- _ACTIVITY_
Across all entries below, how many lines include "description"? Only the number, please.

>>>

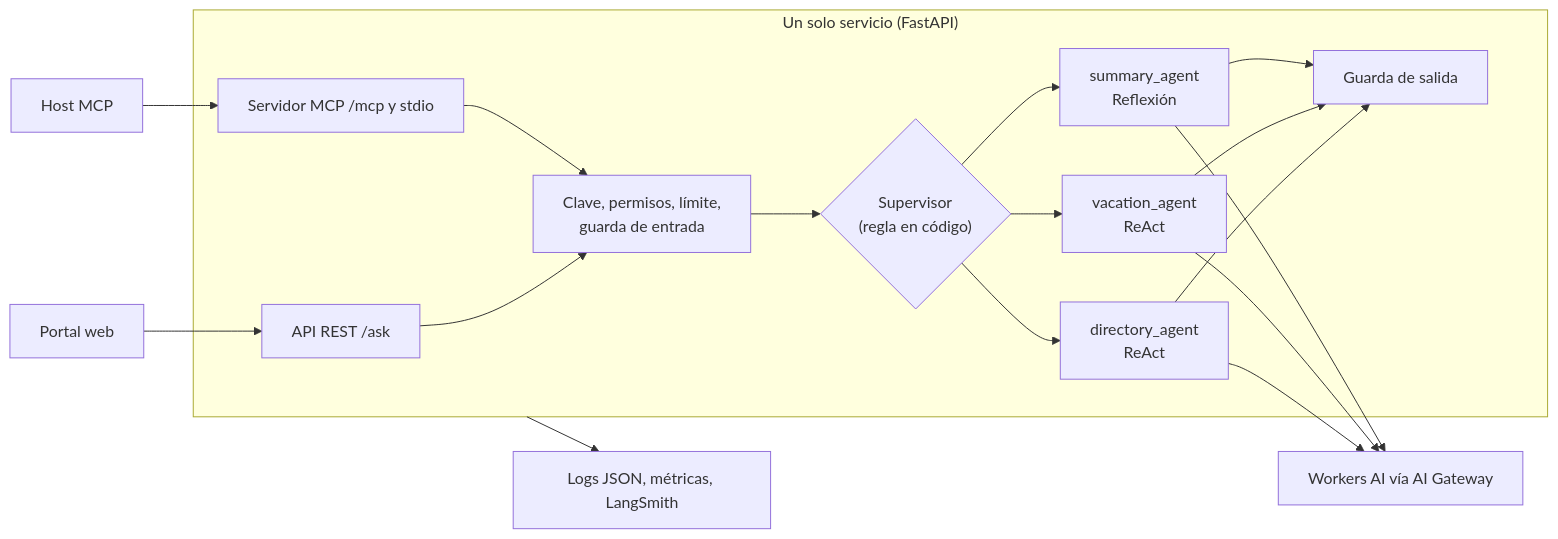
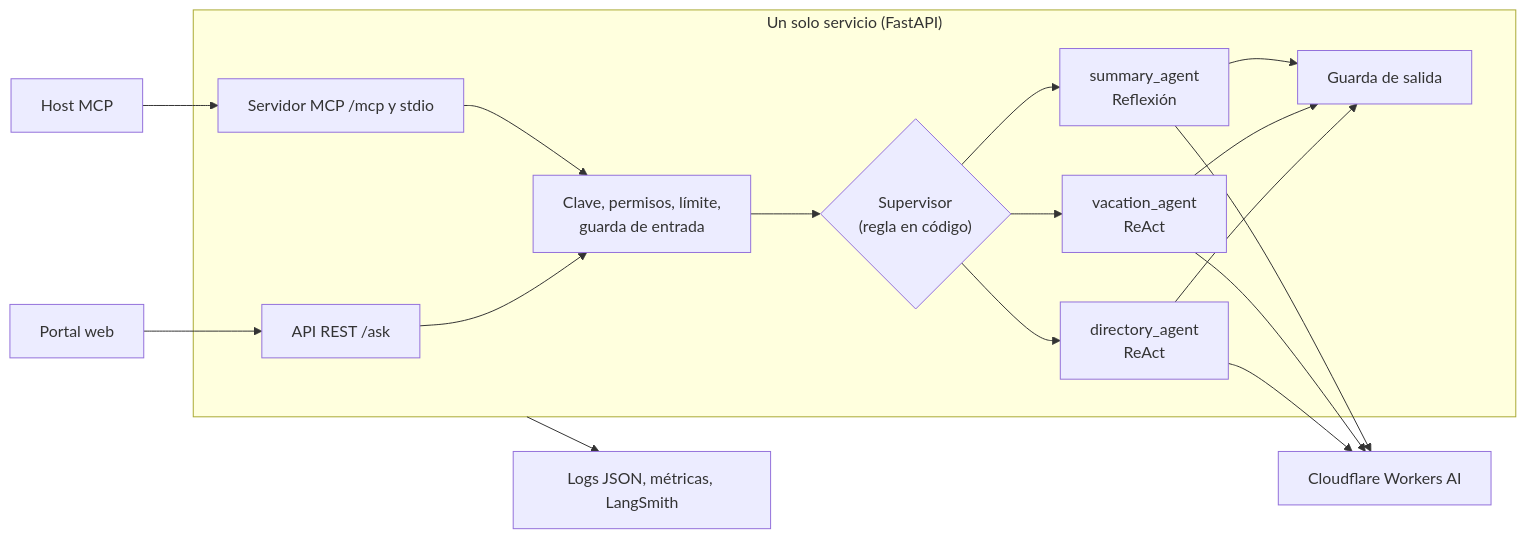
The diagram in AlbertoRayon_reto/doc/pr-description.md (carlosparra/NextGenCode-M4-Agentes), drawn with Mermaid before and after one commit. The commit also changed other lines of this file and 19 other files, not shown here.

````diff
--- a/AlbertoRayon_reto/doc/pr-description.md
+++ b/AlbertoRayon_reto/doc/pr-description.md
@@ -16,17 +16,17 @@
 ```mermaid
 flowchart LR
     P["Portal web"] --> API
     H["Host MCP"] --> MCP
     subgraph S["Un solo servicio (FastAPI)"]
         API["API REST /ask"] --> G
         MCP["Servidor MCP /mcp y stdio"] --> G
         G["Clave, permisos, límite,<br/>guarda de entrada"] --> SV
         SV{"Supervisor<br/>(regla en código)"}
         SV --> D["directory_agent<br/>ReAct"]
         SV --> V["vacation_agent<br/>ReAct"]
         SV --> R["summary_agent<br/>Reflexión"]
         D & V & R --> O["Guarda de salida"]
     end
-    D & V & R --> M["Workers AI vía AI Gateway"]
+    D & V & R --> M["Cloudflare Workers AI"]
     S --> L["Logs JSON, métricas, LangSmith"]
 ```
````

<<<

- _EXERCISE ANSWER_
3